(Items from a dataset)

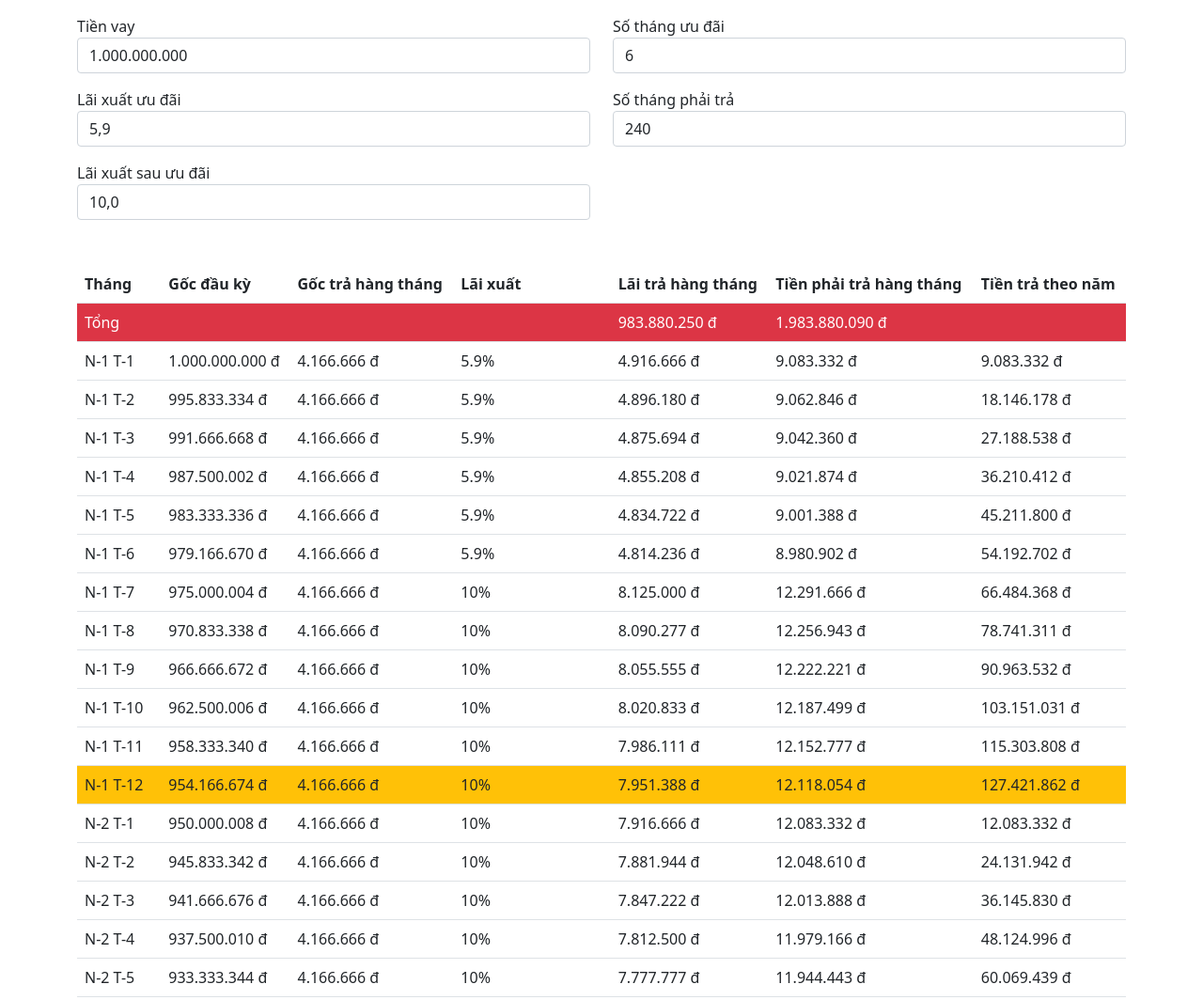
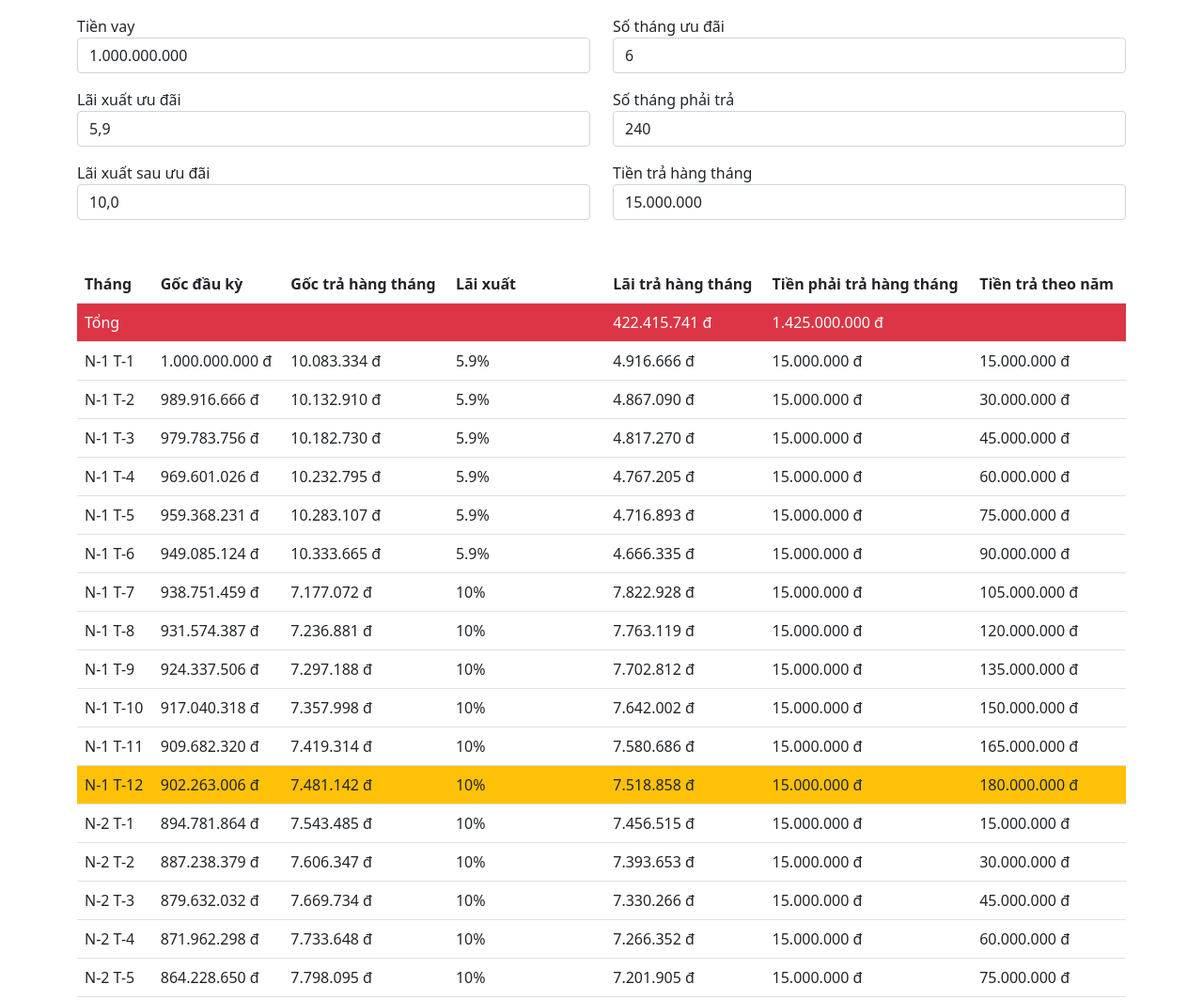
Before and after one commit to 2751997nam/bank-loan-calculator, a plain HTML site: page index.html in a window 1280 px wide. Shown: the top 1064 px of the page at 94% size. Drawn offline with nearby package versions, Linux system fonts and the light colour scheme.

Commit message:
feature: fixed monthly payment

```diff
--- a/index.html
+++ b/index.html
@@ -34,6 +34,10 @@
                     <div class="form-group mt-3">
                         <label for="">Số tháng phải trả</label>
                         <input class="form-control" type="text" ng-model="config.thang_phai_tra" ng-change="export()">
+                    </div>
+                    <div class="form-group mt-3">
+                        <label for="">Tiền trả hàng tháng</label>
+                        <input class="form-control" type="text" awnum="price" ng-model="config.fixed_monthly_payment" ng-change="export()">
                     </div>
                 </div>
             </div>
@@ -96,7 +100,8 @@
                 thang_uu_dai: 6,
                 thang_phai_tra: 240,
                 tong_lai: 0,
-                tong_tien_phai_tra: 0
+                tong_tien_phai_tra: 0,
+                fixed_monthly_payment: 15000000
             }
 
             $scope.months = [];
@@ -125,7 +130,6 @@
                         }
                         month.month = 'N-' + (Math.ceil((i + 1) / 12)) + ' T-' + (((i + 1) % 12) == 0 ? 12 : ((i + 1) % 12));
                         month.tien_goc = tienVayConLai;
-                        month.goc_tra_hang_thang = gocHangThang;
                         if (i < $scope.config.thang_uu_dai) {
                             month.lai_tra_hang_thang = Math.floor(month.tien_goc * $scope.config.lai_xuat_uu_dai / 1200);
                             month.lai_xuat_hang_thang = $scope.config.lai_xuat_uu_dai;
@@ -133,15 +137,30 @@
                             month.lai_tra_hang_thang = Math.floor(month.tien_goc * $scope.config.lai_xuat_sau_uu_dai / 1200);
                             month.lai_xuat_hang_thang = $scope.config.lai_xuat_sau_uu_dai;
                         }
-                        month.tien_tra_hang_thang = month.goc_tra_hang_thang + month.lai_tra_hang_thang;
+                        month.lai_tra_hang_thang = month.lai_tra_hang_thang > 0 ? month.lai_tra_hang_thang : 0;
+                        if ($scope.config.fixed_monthly_payment) {
+                            month.tien_tra_hang_thang = $scope.config.fixed_monthly_payment;
+                            if (month.tien_tra_hang_thang > month.lai_tra_hang_thang) {
+                                month.goc_tra_hang_thang = month.tien_tra_hang_thang - month.lai_tra_hang_thang;
+                            } else {
+                                month.goc_tra_hang_thang = 0;
+                                tienVayConLai += month.lai_tra_hang_thang - month.tien_tra_hang_thang;
+                            }
+                        } else {
+                            month.goc_tra_hang_thang = gocHangThang;
+                            month.tien_tra_hang_thang = month.goc_tra_hang_thang + month.lai_tra_hang_thang;
+                        }
+                        tienVayConLai -= month.goc_tra_hang_thang;
+
                         tienTraTheoNam += month.tien_tra_hang_thang;
                         month.tien_tra_theo_nam = tienTraTheoNam;
 
                         $scope.config.tong_lai += month.lai_tra_hang_thang;
                         $scope.config.tong_tien_phai_tra += month.tien_tra_hang_thang;
                         $scope.months.push(month);
-
-                        tienVayConLai -= month.goc_tra_hang_thang;
+                        if (tienVayConLai < 0) {
+                            break;
+                        }
                     }
                 }
             }
```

- What you should do:
A complete and exact copy of the records is required. Exclude the pictures.

- Result below:
Before and after one commit to 2751997nam/bank-loan-calculator, a plain HTML site: page index.html in a window 1280 px wide. Shown: the top 1064 px of the page at 94% size. Drawn offline with nearby package versions, Linux system fonts and the light colour scheme.

Commit message:
feature: fixed monthly payment

```diff
--- a/index.html
+++ b/index.html
@@ -34,6 +34,10 @@
                     <div class="form-group mt-3">
                         <label for="">Số tháng phải trả</label>
                         <input class="form-control" type="text" ng-model="config.thang_phai_tra" ng-change="export()">
+                    </div>
+                    <div class="form-group mt-3">
+                        <label for="">Tiền trả hàng tháng</label>
+                        <input class="form-control" type="text" awnum="price" ng-model="config.fixed_monthly_payment" ng-change="export()">
                     </div>
                 </div>
             </div>
@@ -96,7 +100,8 @@
                 thang_uu_dai: 6,
                 thang_phai_tra: 240,
                 tong_lai: 0,
-                tong_tien_phai_tra: 0
+                tong_tien_phai_tra: 0,
+                fixed_monthly_payment: 15000000
             }
 
             $scope.months = [];
@@ -125,7 +130,6 @@
                         }
                         month.month = 'N-' + (Math.ceil((i + 1) / 12)) + ' T-' + (((i + 1) % 12) == 0 ? 12 : ((i + 1) % 12));
                         month.tien_goc = tienVayConLai;
-                        month.goc_tra_hang_thang = gocHangThang;
                         if (i < $scope.config.thang_uu_dai) {
                             month.lai_tra_hang_thang = Math.floor(month.tien_goc * $scope.config.lai_xuat_uu_dai / 1200);
                             month.lai_xuat_hang_thang = $scope.config.lai_xuat_uu_dai;
@@ -133,15 +137,30 @@
                             month.lai_tra_hang_thang = Math.floor(month.tien_goc * $scope.config.lai_xuat_sau_uu_dai / 1200);
                             month.lai_xuat_hang_thang = $scope.config.lai_xuat_sau_uu_dai;
                         }
-                        month.tien_tra_hang_thang = month.goc_tra_hang_thang + month.lai_tra_hang_thang;
+                        month.lai_tra_hang_thang = month.lai_tra_hang_thang > 0 ? month.lai_tra_hang_thang : 0;
+                        if ($scope.config.fixed_monthly_payment) {
+                            month.tien_tra_hang_thang = $scope.config.fixed_monthly_payment;
+                            if (month.tien_tra_hang_thang > month.lai_tra_hang_thang) {
+                                month.goc_tra_hang_thang = month.tien_tra_hang_thang - month.lai_tra_hang_thang;
+                            } else {
+                                month.goc_tra_hang_thang = 0;
+                                tienVayConLai += month.lai_tra_hang_thang - month.tien_tra_hang_thang;
+                            }
+                        } else {
+                            month.goc_tra_hang_thang = gocHangThang;
+                            month.tien_tra_hang_thang = month.goc_tra_hang_thang + month.lai_tra_hang_thang;
+                        }
+                        tienVayConLai -= month.goc_tra_hang_thang;
+
                         tienTraTheoNam += month.tien_tra_hang_thang;
                         month.tien_tra_theo_nam = tienTraTheoNam;
 
                         $scope.config.tong_lai += month.lai_tra_hang_thang;
                         $scope.config.tong_tien_phai_tra += month.tien_tra_hang_thang;
                         $scope.months.push(month);
-
-                        tienVayConLai -= month.goc_tra_hang_thang;
+                        if (tienVayConLai < 0) {
+                            break;
+                        }
                     }
                 }
             }
```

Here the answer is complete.